The postdoctoral experience has become integral to building a career in science. The number of postdocs in science, engineering, and mathematics in the United States has grown from fewer than 20,000 in 1980 to upward of 60,000. At the same time, the number of years a newly minted PhD seeking a tenure-track job spends in a postdoc has increased—in many fields to well over three years. The importance of the postdoc phase to a mathematician’s or scientist’s career has, on the whole, become much greater. Even though 80 percent of postdocs are at academic institutions, only one out of five landed a tenure-track job in 2012, according to a recent poll by Science’s blog Careers. The unsettling nature of this statistic resonates with my own experience as a postdoc in mathematics at Duke University. In particular, I remember facing the exhaustion of a recent PhD-writing adventure coupled with the stress of an uncertain future. 

By: Rachel Levy, Nov-Dec 2014
Read more here.

Monday, 17 November 2014

In the news - Managers Tell Women in Tech They Are “Abrasive” and Need to “Step Back” to “Let Others Shine”
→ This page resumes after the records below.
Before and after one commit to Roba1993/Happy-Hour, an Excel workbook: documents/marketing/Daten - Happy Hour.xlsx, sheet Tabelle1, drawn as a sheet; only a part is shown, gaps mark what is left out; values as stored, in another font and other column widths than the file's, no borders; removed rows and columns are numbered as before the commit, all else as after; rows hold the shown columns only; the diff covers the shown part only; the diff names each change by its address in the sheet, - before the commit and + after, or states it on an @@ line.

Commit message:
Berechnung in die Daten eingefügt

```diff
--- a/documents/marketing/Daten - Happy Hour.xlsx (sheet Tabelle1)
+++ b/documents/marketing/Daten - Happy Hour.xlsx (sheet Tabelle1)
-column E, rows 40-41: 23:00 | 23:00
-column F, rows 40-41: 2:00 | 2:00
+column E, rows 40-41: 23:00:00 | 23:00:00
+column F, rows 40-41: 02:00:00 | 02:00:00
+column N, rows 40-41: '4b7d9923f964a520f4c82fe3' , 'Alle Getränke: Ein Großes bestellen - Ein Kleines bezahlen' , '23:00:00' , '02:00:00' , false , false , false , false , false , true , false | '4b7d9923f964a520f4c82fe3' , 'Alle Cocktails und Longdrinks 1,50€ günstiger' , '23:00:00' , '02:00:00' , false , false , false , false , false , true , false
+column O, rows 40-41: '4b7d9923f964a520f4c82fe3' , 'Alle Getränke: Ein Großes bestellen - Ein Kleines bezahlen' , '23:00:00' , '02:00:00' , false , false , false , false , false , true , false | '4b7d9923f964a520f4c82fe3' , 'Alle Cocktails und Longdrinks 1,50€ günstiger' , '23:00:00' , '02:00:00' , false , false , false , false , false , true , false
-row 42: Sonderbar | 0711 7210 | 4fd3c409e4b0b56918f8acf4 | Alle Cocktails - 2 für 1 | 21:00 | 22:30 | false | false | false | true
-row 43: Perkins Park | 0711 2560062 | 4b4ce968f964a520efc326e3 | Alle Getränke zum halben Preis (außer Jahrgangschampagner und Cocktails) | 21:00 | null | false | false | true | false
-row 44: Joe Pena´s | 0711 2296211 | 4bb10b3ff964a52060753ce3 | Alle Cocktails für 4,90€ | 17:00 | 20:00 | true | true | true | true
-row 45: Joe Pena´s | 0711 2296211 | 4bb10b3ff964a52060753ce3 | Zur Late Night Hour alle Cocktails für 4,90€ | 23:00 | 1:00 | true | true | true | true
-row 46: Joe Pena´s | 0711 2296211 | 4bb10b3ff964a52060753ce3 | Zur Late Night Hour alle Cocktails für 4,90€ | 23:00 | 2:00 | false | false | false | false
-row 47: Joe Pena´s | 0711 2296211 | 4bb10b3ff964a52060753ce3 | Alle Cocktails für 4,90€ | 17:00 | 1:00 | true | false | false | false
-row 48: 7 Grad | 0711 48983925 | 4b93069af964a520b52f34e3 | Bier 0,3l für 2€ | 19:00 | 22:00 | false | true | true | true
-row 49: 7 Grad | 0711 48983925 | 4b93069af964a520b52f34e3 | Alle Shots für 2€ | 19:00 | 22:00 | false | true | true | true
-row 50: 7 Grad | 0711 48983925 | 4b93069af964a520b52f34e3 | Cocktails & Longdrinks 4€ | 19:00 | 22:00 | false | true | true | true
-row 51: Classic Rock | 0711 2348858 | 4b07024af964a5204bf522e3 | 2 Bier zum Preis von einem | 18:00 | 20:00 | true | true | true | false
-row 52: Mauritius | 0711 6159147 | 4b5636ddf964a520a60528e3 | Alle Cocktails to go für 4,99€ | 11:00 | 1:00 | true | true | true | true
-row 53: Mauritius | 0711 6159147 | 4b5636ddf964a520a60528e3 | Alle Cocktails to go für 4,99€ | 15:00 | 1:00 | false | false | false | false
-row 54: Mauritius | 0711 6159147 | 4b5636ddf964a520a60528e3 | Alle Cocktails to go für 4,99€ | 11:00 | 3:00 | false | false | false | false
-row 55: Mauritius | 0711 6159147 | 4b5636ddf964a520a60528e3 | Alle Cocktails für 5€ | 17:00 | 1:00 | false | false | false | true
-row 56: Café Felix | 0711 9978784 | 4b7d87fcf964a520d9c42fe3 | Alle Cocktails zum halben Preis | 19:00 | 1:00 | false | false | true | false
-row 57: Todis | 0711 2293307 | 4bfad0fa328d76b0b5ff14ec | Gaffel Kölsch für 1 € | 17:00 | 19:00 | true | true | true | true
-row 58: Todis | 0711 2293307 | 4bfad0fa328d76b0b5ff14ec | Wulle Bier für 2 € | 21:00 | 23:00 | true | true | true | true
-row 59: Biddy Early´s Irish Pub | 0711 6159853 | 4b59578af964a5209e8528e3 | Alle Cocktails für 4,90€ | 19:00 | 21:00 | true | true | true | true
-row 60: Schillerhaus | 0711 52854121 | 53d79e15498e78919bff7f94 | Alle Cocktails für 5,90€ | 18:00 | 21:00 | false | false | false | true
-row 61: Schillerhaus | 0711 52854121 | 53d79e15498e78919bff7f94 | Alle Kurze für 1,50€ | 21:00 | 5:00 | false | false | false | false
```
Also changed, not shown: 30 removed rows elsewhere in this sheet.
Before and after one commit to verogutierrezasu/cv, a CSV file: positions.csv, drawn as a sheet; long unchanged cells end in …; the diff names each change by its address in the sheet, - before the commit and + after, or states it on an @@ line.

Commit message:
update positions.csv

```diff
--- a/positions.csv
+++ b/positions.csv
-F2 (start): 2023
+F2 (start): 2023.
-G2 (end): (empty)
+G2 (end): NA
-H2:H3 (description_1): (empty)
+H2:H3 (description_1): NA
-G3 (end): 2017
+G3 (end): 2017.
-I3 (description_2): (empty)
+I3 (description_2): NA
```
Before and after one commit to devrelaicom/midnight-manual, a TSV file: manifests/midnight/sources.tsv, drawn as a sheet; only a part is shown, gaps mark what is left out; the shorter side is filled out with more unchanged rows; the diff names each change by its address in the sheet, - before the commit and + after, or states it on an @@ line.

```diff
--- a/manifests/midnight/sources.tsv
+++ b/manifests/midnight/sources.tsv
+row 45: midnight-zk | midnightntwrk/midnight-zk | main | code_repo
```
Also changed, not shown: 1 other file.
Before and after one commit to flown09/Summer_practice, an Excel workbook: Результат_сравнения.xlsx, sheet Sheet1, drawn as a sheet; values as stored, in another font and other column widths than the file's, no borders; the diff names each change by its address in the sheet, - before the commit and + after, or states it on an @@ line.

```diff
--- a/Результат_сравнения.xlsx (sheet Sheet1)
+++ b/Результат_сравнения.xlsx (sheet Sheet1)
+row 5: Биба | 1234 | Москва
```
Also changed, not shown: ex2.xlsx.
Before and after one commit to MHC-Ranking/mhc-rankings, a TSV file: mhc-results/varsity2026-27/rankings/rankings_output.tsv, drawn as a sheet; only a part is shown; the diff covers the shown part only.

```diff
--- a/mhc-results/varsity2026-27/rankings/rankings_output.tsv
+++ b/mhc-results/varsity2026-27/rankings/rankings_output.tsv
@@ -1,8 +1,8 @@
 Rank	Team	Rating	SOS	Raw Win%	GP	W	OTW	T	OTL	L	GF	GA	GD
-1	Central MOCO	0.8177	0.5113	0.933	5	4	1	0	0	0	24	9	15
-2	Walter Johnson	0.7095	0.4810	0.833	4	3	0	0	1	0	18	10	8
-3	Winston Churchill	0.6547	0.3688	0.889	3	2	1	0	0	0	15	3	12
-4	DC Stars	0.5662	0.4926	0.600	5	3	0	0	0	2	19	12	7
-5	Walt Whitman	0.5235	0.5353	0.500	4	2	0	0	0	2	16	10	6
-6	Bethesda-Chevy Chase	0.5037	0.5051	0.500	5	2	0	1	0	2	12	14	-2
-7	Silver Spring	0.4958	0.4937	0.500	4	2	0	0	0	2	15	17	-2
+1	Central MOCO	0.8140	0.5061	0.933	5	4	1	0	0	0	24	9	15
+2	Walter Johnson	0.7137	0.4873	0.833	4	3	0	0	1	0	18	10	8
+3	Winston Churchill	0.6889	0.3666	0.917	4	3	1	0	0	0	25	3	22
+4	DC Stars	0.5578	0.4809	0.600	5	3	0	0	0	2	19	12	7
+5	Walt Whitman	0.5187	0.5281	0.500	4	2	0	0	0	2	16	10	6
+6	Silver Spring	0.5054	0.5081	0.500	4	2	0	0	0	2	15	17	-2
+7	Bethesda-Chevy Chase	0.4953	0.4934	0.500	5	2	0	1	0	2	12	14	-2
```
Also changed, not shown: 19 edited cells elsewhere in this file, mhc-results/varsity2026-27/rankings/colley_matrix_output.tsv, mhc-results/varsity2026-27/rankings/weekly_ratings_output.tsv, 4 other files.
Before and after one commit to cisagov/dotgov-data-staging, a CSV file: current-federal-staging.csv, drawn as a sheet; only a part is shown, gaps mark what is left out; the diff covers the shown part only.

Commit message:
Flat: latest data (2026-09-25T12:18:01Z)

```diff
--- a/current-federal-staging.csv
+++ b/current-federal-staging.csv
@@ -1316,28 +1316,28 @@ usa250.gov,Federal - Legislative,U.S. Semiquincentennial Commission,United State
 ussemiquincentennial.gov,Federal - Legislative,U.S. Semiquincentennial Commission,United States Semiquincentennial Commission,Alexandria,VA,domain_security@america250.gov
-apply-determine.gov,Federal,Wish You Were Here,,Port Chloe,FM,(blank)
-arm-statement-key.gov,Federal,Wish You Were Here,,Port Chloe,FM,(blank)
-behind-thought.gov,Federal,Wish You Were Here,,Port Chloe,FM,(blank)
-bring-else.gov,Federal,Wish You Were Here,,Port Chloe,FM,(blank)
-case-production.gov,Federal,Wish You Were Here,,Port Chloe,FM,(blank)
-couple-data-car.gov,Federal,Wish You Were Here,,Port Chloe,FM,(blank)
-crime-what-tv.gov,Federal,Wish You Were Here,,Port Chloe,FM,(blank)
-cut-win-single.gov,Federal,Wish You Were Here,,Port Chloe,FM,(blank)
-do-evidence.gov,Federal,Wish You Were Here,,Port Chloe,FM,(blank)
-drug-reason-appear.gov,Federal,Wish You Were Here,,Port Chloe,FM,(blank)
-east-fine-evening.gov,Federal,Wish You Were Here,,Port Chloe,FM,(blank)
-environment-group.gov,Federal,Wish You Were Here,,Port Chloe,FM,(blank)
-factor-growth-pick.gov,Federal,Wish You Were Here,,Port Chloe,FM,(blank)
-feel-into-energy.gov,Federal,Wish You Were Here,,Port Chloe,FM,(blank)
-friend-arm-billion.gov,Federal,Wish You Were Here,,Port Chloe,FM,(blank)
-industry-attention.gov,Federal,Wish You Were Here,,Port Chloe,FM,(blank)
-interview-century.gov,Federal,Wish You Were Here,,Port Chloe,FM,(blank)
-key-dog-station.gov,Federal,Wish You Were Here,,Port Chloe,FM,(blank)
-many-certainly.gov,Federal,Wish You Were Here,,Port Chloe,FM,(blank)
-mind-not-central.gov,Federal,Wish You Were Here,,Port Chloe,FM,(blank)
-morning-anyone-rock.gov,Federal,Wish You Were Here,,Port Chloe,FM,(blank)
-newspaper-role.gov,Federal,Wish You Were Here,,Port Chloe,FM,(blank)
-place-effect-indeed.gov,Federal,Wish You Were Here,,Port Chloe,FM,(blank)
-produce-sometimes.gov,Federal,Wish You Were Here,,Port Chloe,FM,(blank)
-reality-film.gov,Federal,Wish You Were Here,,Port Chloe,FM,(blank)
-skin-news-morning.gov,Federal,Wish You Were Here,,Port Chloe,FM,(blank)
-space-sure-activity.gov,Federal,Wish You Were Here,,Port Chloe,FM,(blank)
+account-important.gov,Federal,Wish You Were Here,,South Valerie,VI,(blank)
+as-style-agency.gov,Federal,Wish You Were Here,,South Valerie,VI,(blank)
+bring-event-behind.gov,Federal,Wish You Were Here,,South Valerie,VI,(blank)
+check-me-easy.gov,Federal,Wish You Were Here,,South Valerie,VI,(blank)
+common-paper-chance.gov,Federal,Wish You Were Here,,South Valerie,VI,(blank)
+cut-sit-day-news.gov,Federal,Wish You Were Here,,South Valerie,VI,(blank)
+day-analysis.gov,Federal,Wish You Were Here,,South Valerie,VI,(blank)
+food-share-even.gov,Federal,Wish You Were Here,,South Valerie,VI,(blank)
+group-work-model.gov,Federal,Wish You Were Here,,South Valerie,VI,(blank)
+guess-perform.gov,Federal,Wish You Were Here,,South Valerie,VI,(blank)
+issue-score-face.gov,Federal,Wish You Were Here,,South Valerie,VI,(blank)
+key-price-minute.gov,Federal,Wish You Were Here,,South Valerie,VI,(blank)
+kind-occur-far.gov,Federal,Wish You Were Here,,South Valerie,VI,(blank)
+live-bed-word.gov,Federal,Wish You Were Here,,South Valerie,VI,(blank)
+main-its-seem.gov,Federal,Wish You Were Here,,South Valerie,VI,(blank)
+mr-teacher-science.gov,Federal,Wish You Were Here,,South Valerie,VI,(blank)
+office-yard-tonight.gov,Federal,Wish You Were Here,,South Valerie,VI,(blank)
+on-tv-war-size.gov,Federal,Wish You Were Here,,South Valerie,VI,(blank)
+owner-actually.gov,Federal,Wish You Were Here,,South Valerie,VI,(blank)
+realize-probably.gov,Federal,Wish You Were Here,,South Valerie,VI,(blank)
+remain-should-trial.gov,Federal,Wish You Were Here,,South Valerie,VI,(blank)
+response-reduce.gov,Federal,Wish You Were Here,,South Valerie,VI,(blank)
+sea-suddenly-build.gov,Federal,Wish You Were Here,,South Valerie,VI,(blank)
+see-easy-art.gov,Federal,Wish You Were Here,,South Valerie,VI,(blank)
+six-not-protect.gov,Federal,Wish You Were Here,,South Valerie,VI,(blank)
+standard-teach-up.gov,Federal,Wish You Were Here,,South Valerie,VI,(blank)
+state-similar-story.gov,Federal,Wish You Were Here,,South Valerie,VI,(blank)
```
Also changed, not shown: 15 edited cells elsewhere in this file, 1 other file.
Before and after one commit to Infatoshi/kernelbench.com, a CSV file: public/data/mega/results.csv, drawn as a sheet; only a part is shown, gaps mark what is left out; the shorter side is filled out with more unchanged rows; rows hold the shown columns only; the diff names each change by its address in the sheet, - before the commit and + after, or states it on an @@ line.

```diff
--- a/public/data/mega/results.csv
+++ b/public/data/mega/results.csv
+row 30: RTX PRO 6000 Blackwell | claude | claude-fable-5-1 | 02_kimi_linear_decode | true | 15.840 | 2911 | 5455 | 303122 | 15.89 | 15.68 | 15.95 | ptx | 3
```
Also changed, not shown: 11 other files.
Ah yes, the old double standards problem - according to some, if women pushed themselves harder they'd achieve as much as men, but those who stand their ground are pushy, aggressive or abrasive... Unconscious bias strikes again?


Kieran Snyder had heard about women in the tech word being judged more harshly than their male colleagues for the same traits and wanted to know "how often this perception of female abrasiveness undermines women’s careers." So she asked a group of men and women in tech to share their performance reviews with her, without telling them what the study was for. "The question I wanted to answer was: Did review tone or content differ based on the employee’s gender," Snyder writes in Fortune. It turns out that not only did gender matter, it appears to have mattered a lot, enough to shock even me, a jaded feminist.


By: Amanda Marcotte, 28 August 2014
Read more here.

In the news - Executive Women, Finding (and Owning) Their Voice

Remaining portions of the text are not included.